The Norman Transcript

January 5, 2013

Supplements should augment, not eliminate a good, balanced diet

By Brenda Hill
The Norman Transcript

NORMAN — Now that we have closed the book on 2012, many people across the state are looking at ways to get healthy in the new year.

Some people believe they can achieve optimum health by taking dietary supplements but the best way to get all the nutrients you need is by eating a variety of foods following the USDA Daily Food Plan. However, if eating a well-balanced diet isn’t feasible, you may benefit from dietary supplement.

There are several situations in which a supplemental may be helpful for some people, including having a nutrient deficiency, pregnancy or following a very low-calorie diet.

Other situations when a dietary supplement may have a role can include eating a poor diet, taking medication that uses nutrients or having a disease that changes the way your body uses nutrients.

When it comes to supplements, more is not better. Some people may think they can improve their health by taking supplement doses, but taking nutrients in large amounts is not recommended without medical advice. Vitamins and minerals in large doses can be dangerous. The body stores minerals and fat-soluble vitamins. Large amounts can build up in the body and can be harmful.

The body does not store water-soluble vitamins, but large amounts can still cause problems. A balanced intake is vital because nutrients affect each other. Too much or too little of one nutrient can affect how the body uses others.

Something you need to understand is supplements cannot make up for a diet that consists of unhealthy choices. Supplements do not have all the nutrients important for health. It is important to try to meet your nutrient needs with a balanced diet rather than supplements.

The more variety there is in a diet, the less likely a person is to get too much or too little of any vitamin or mineral.

After the USDA’s Daily Food Plan is the best way to get all the nutrients needed in a healthy diet. However, if you do take a dietary supplement, you need to choose a supplement that contains a variety of vitamins and minerals.

Do not take more than 100 percent of the dietary reference intake, unless recommended by your health care provider. Some people may think since supplements are not prescription medications they do not have to read the labels and follow directions, or they can take double doses in an effort to get more nutrients, but that simply is not true. It is very important to take supplements according to label directions and advice from your health care provider.
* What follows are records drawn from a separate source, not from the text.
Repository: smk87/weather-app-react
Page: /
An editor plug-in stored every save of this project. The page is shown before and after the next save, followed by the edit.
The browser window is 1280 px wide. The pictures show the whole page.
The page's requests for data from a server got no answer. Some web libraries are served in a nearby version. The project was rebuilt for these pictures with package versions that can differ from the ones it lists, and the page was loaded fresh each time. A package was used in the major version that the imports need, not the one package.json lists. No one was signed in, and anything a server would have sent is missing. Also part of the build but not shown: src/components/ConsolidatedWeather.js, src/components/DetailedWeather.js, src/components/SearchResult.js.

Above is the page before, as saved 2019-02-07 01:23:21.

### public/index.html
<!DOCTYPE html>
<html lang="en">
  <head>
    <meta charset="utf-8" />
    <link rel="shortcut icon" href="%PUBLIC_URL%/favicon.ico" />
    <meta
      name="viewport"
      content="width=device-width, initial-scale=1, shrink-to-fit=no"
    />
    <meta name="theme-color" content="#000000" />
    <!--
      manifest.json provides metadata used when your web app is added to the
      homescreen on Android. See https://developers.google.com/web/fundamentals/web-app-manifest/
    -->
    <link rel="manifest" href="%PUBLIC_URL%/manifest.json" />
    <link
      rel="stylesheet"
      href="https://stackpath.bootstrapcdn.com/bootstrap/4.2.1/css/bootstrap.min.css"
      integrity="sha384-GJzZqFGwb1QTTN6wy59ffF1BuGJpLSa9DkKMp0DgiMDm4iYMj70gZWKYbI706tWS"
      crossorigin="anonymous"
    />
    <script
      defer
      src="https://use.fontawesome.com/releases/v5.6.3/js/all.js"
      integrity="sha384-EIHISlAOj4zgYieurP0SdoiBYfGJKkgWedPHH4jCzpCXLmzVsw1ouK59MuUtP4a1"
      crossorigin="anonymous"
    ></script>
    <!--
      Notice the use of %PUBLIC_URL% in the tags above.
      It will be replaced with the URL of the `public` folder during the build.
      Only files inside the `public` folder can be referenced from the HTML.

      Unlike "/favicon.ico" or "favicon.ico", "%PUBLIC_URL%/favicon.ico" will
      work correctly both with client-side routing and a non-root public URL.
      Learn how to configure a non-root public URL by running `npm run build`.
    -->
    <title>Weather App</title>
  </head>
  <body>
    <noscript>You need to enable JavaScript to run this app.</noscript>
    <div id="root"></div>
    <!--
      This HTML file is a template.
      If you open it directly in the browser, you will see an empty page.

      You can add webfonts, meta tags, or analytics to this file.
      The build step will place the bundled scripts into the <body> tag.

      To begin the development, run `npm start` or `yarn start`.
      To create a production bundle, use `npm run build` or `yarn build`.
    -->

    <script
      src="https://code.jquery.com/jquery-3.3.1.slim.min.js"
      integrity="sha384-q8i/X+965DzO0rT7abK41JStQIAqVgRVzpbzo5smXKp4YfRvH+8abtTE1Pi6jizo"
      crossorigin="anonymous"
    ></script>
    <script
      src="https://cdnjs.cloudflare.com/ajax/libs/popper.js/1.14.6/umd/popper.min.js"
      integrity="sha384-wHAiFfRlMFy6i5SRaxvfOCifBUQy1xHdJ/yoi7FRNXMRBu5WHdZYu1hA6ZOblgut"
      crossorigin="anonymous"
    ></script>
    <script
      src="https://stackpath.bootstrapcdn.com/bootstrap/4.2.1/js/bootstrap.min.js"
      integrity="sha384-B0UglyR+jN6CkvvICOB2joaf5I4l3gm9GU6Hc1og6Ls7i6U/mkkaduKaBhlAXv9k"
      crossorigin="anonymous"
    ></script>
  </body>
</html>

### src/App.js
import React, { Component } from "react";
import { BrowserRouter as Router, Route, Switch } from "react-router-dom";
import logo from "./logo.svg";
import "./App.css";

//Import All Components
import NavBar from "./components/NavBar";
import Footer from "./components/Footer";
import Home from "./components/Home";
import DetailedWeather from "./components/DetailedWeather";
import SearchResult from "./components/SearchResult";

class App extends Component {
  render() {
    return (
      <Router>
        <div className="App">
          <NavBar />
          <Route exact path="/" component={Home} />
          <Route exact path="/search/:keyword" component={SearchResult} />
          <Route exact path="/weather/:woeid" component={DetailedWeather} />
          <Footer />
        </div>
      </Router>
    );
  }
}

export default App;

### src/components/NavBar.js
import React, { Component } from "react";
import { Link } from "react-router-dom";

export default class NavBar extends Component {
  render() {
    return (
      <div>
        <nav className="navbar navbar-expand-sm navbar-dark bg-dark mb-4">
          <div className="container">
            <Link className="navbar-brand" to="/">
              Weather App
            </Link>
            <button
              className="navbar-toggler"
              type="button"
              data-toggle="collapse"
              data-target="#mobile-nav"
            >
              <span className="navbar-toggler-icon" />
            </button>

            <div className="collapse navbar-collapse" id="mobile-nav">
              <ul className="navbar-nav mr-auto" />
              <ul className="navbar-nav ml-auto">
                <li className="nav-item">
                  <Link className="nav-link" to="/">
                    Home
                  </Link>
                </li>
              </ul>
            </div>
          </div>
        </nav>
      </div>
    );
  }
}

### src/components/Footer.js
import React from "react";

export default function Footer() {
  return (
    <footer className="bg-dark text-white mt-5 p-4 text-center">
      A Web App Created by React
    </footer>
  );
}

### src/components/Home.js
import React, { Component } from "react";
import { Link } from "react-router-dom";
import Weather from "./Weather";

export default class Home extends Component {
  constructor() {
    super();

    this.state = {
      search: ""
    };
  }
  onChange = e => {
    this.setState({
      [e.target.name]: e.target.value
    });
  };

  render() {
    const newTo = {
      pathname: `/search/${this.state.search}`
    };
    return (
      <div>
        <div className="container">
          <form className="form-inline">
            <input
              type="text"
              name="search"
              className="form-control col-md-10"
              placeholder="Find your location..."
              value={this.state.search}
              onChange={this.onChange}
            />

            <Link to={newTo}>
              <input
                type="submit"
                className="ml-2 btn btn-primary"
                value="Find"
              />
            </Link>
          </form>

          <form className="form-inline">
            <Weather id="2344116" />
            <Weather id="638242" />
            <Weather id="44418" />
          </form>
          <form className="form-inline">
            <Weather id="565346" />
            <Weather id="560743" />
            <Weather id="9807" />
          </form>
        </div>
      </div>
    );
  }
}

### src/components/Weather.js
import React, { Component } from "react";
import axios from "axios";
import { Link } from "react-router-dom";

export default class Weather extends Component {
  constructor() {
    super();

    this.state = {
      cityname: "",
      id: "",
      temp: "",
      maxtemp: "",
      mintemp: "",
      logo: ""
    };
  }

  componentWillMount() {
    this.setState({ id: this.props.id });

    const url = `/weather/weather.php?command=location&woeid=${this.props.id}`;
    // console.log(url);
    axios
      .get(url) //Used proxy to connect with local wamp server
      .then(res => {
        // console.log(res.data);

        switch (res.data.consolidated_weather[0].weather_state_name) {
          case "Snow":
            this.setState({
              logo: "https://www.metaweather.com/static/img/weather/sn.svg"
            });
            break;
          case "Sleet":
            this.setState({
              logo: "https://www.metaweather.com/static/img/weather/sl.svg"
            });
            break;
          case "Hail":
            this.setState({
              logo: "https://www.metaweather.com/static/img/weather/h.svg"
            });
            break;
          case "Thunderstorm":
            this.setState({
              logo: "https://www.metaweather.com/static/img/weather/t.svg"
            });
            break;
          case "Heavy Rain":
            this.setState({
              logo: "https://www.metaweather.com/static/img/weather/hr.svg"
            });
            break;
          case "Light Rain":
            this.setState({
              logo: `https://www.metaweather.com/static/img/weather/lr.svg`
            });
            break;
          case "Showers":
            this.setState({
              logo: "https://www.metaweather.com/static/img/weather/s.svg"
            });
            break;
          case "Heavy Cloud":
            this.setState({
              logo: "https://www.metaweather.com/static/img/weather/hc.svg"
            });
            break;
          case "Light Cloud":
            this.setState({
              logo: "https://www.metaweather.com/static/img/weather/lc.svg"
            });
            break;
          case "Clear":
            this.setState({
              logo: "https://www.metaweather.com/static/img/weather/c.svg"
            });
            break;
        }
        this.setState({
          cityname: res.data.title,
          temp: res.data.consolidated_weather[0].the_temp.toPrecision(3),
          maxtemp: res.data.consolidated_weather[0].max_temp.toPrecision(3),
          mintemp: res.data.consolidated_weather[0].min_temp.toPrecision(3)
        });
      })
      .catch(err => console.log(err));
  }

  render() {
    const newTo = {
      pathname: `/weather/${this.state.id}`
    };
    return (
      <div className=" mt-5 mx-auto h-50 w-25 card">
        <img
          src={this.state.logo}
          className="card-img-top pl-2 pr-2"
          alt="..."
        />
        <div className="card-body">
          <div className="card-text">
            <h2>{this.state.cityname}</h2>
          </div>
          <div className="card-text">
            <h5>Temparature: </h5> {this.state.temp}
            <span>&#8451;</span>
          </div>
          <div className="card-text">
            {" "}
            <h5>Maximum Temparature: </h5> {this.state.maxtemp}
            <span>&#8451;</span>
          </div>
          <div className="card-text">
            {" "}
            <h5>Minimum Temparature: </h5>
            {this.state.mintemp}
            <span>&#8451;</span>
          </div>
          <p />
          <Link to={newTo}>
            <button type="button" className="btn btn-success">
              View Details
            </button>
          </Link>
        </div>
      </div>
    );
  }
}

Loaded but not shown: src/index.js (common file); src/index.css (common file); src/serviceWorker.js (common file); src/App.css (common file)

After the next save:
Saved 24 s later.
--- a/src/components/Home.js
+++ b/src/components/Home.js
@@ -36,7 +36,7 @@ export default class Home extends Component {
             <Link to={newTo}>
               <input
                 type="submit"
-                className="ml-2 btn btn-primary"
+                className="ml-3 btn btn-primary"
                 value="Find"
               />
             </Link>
Brenda Hill is a home and health educator with with Oklahoma Cooperative Extension Service in Cleveland County.

For local news and more, subscribe to The Norman Transcript Smart Edition, or our print edition.